Twitter is taking a leap into content curation with their new “Moments” feature. Seeing that media companies such as Blavity and Buzzfeed have succeeded in taking tweets beyond their singular, ephemeral existences and curating them for secondary consumption, it’s clear that the people in Twitter towers have been inspired to join in.

The subtle balance between mere delivery and full curation of the many millions of tweets written daily is an interesting challenge and one that, in my opinion, should be approached with creativity and not a reliance on old media models. As a user of Twitter, but also as someone who is incredibly passionate about empowering people with information and producing compelling narratives, I’m always simultaneously excited and concerned by developments on the platform. Nevertheless, I do think that Moments could be a thriving part of the experience for Twitter users and I have a few thoughts on how this might be possible.

  1. A Moment for you

Platforms such as Blavity offer a great lesson in the mechanics of curating content for a specific audience. In this vein, the team at Twitter need to work to identify the many types of readers who they are seeking to engage. From those using Twitter to find out about the shifting national political landscape to young creative urbanites using Twitter to connect and collaborate nationally or even globally, the team at Twitter needs to craft Moments in a way that taps into the narratives that people have regarding their own experiences. And it should be done in a way that engages those narratives rather than interrupts them. In this regard, I’m surprised to see that, at least in the UK, Twitter does not have a “Tech” moments tab. Rather than taking a generalist approach, I think that Moments should tap into communities such as Tech Twitter, Black Twitter and Book Twitter in order to create experiences, rather than just content, that really resonate with people.

2. Engaging creators

I believe that a key to the future success of Moments will be engaging with the people who tell stories and share ideas on Twitter. Much like YouTube creators, I believe that key influencers and creators should be seen as partners of Twitter and supported in accordance with this perception. Moments is a great starting point from where Twitter can begin to engage with creators to enrich the experiences of all users of the platform. It’s not sufficient to simply provide content to a community, you must also engage the dynamic creators within it. For example, MyCreativeConnnection holds a regular Twitter Chat under the hashtag #blkcreatives. Turning a selection of the tweets into a Moment and then adding a view at the end with words to the effect of “Follow @_MYCC to join the next chat” would be a create way of acknowledging and supporting a Twitter creator.

3. Storytelling is key 

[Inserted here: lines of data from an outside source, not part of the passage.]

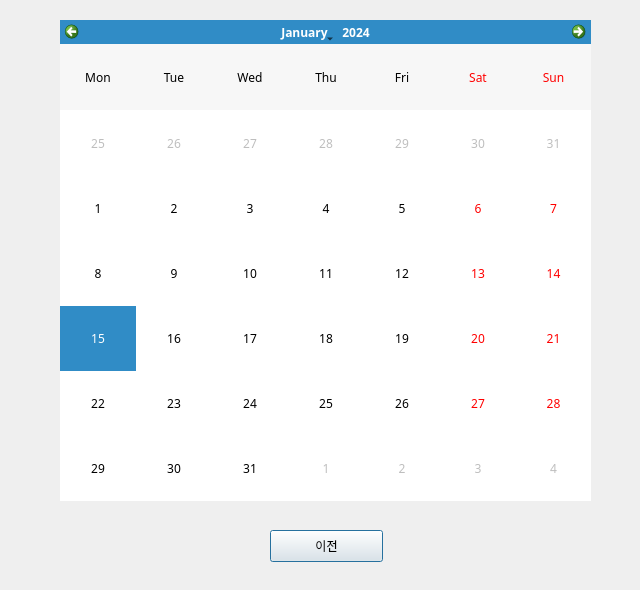
The window that views/student_attendance.ui (y-ngm-n/TeamMountain) describes before a commit, drawn with Qt 5.
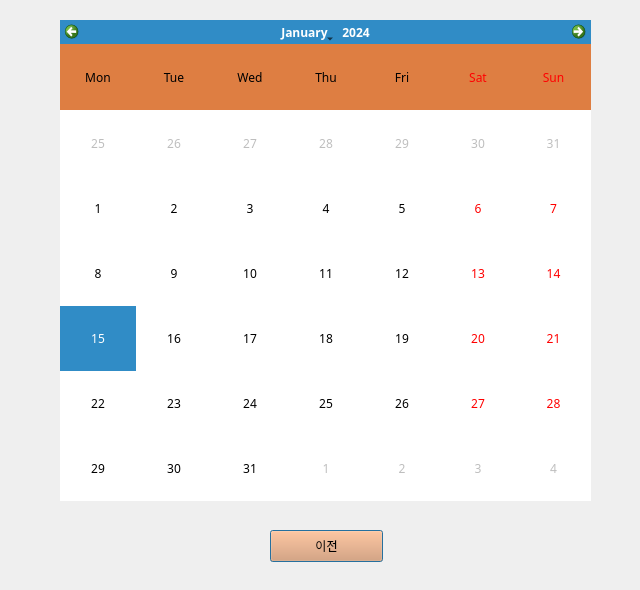
The same window after the commit. Icons and pictures are not drawn.

Commit message: GUI 수정

Diff of the .ui file:
```diff
--- a/views/student_attendance.ui
+++ b/views/student_attendance.ui
@@ -13,6 +13,10 @@
   <property name="windowTitle">
    <string>출석 체크</string>
   </property>
+  <property name="styleSheet">
+   <string notr="true">background: url(:/background/background.png);
+ </string>
+  </property>
   <widget class="QCalendarWidget" name="calendarWidget">
    <property name="geometry">
     <rect>
@@ -30,6 +34,68 @@
    <property name="mouseTracking">
     <bool>true</bool>
    </property>
+   <property name="styleSheet">
+    <string notr="true">/*
+QCalendarWidget QToolButton {
+  	height: 60px;
+  	width: 150px;
+  	color: white;
+  	font-size: 24px;
+  	icon-size: 56px, 56px;
+  	background-color: qlineargradient(x1:0, y1:0, x2:0, y2:1, stop: 0 #cccccc, stop: 1 #333333);
+  }
+  QCalendarWidget QMenu {
+  	width: 150px;
+  	left: 20px;
+  	color: white;
+  	font-size: 18px;
+  	background-color: rgb(100, 100, 100);
+  }
+  QCalendarWidget QSpinBox { 
+  	width: 150px; 
+  	font-size:24px; 
+  	color: white; 
+  	background-color: qlineargradient(x1:0, y1:0, x2:0, y2:1, stop: 0 #cccccc, stop: 1 #333333); 
+  	selection-background-color: rgb(136, 136, 136);
+  	selection-color: rgb(255, 255, 255);
+  }
+  QCalendarWidget QSpinBox::up-button { subcontrol-origin: border;  subcontrol-position: top right;  width:65px; }
+  QCalendarWidget QSpinBox::down-button {subcontrol-origin: border; subcontrol-position: bottom right;  width:65px;}
+  QCalendarWidget QSpinBox::up-arrow { width:56px;  height:56px; }
+  QCalendarWidget QSpinBox::down-arrow { width:56px;  height:56px; }
+   */
+
+  /* header row */
+  QCalendarWidget QWidget { alternate-background-color: rgb(222, 126, 66); }
+   
+
+  /* normal days */
+
+  QCalendarWidget QAbstractItemView:enabled 
+  {
+/*
+  	font-size:24px;  
+  	color: rgb(180, 180, 180);  
+  	background-color: black;  
+  	selection-background-color: rgb(64, 64, 64); 
+  	selection-color: rgb(0, 255, 0); 
+*/
+  }
+   
+  /* days in other months */
+  /* navigation bar */
+/*
+QCalendarWidget QWidget#qt_calendar_navigationbar
+{ 
+  background-color: qlineargradient(x1:0, y1:0, x2:0, y2:1, stop: 0 #cccccc, stop: 1 #333333); 
+}
+
+QCalendarWidget QAbstractItemView:disabled 
+{ 
+color: rgb(64, 64, 64); 
+}
+*/</string>
+   </property>
    <property name="selectionMode">
     <enum>QCalendarWidget::SingleSelection</enum>
    </property>
@@ -55,6 +121,9 @@
      <height>32</height>
     </rect>
    </property>
+   <property name="styleSheet">
+    <string notr="true">background: rgb(229, 149, 94);</string>
+   </property>
    <property name="text">
     <string>이전</string>
    </property>
```
Left out of the diff: 4 changed lines with no effect on the pictures. The commit also changes 2 other files.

One of my biggest passions is storytelling and I believe that Moments has the potential to be a powerful force because of the fundamental power of storytelling. Stories have the ability to move people and translate them from one emotion to another, or one perspective on an issue to a more informed perspective. Currently, the experience of Moments is very similar to scrolling through the top tweets when you search a particular hashtag. I must commend the Moments team on moments such as the recent Democratic debate. Yet, I feel that the team could take things to the next level by having related Moments at the end of each Moment.

Twitter is great and there many ways in which it could be better. I’m sure that the Moments team will continue to work hard to create a dynamic addition to the platform and I look forward to seeing future developments.

What do you like most about Twitter and what do you think needs improving? Share this article on Twitter and Facebook with your suggestions.